What to produce
All that should be output is the block of lines below from the line with "phonon Hall effects" to the line with "hexagonal monolayers (PRL)", both included, exactly as written.

** Given data follows **

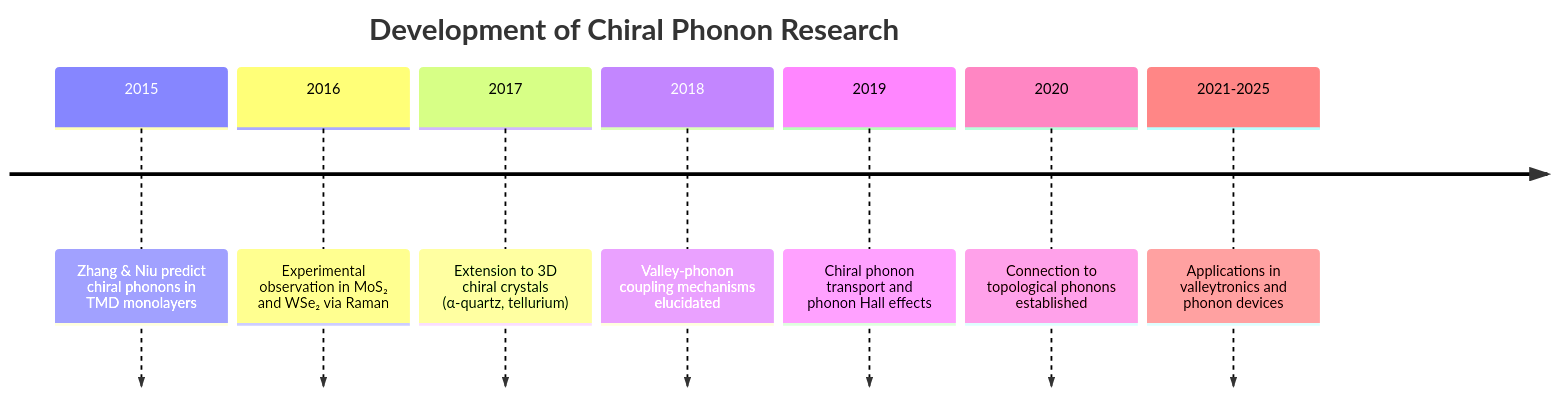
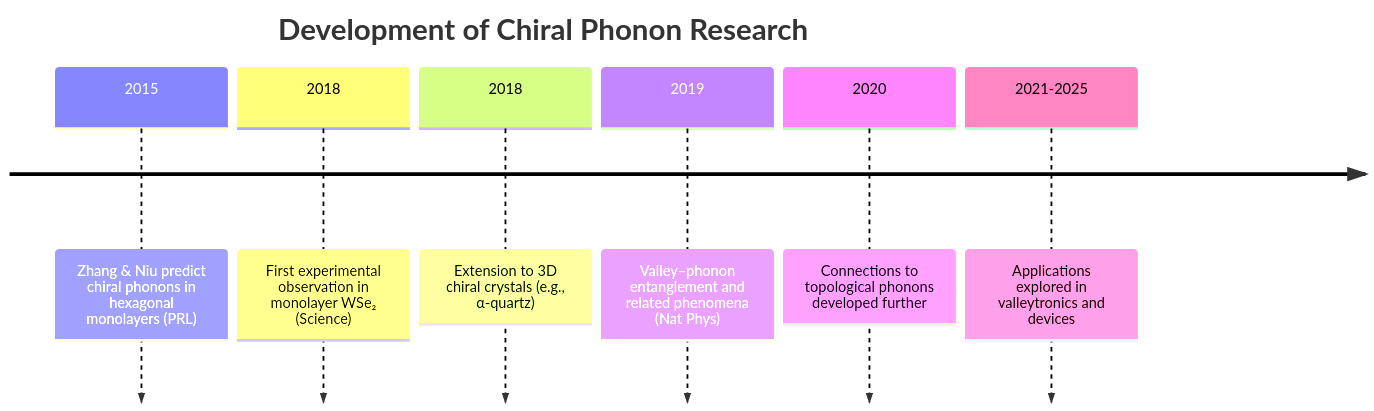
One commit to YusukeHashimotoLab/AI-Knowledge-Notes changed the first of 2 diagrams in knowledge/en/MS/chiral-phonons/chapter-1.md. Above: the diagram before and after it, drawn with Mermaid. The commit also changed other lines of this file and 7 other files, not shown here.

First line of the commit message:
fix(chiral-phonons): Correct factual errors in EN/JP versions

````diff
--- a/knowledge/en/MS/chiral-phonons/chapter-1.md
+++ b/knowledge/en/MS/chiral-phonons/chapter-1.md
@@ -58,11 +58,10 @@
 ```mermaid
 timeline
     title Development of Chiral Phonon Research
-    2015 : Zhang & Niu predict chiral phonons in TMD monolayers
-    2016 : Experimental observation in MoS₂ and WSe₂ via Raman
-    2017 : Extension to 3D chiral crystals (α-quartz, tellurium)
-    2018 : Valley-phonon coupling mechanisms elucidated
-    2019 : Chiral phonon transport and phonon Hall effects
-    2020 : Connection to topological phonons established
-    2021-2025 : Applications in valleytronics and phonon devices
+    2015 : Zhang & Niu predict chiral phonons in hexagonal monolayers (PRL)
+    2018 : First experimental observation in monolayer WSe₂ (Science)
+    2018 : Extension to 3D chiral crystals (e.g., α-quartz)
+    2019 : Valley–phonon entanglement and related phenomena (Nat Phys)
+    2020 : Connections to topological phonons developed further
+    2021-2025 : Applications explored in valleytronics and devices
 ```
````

** End of Given data **
** Given data follows **

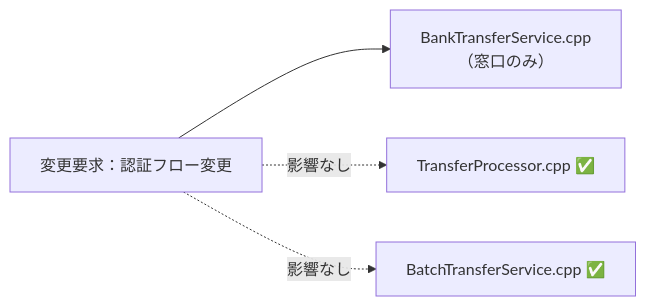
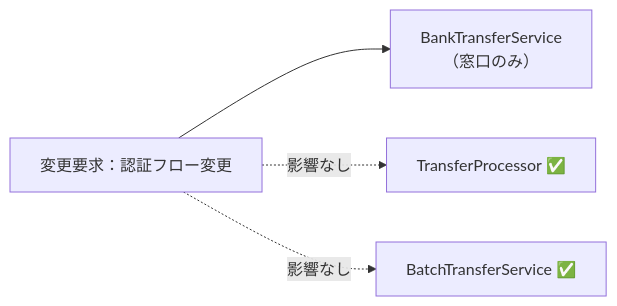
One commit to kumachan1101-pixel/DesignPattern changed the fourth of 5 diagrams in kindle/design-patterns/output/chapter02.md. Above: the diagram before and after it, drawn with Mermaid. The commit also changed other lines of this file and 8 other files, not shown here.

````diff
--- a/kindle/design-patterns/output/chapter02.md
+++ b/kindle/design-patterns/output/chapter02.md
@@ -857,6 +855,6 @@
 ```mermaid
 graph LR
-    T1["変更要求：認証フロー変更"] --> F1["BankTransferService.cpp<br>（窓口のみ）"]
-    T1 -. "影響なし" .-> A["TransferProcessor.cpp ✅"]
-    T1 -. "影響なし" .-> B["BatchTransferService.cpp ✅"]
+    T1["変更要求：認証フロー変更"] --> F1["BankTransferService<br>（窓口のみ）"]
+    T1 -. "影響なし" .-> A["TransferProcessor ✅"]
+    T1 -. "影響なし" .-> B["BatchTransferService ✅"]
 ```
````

** End of Given data **

Answer space
-    2019 : Chiral phonon transport and phonon Hall effects
-    2020 : Connection to topological phonons established
-    2021-2025 : Applications in valleytronics and phonon devices
+    2015 : Zhang & Niu predict chiral phonons in hexagonal monolayers (PRL)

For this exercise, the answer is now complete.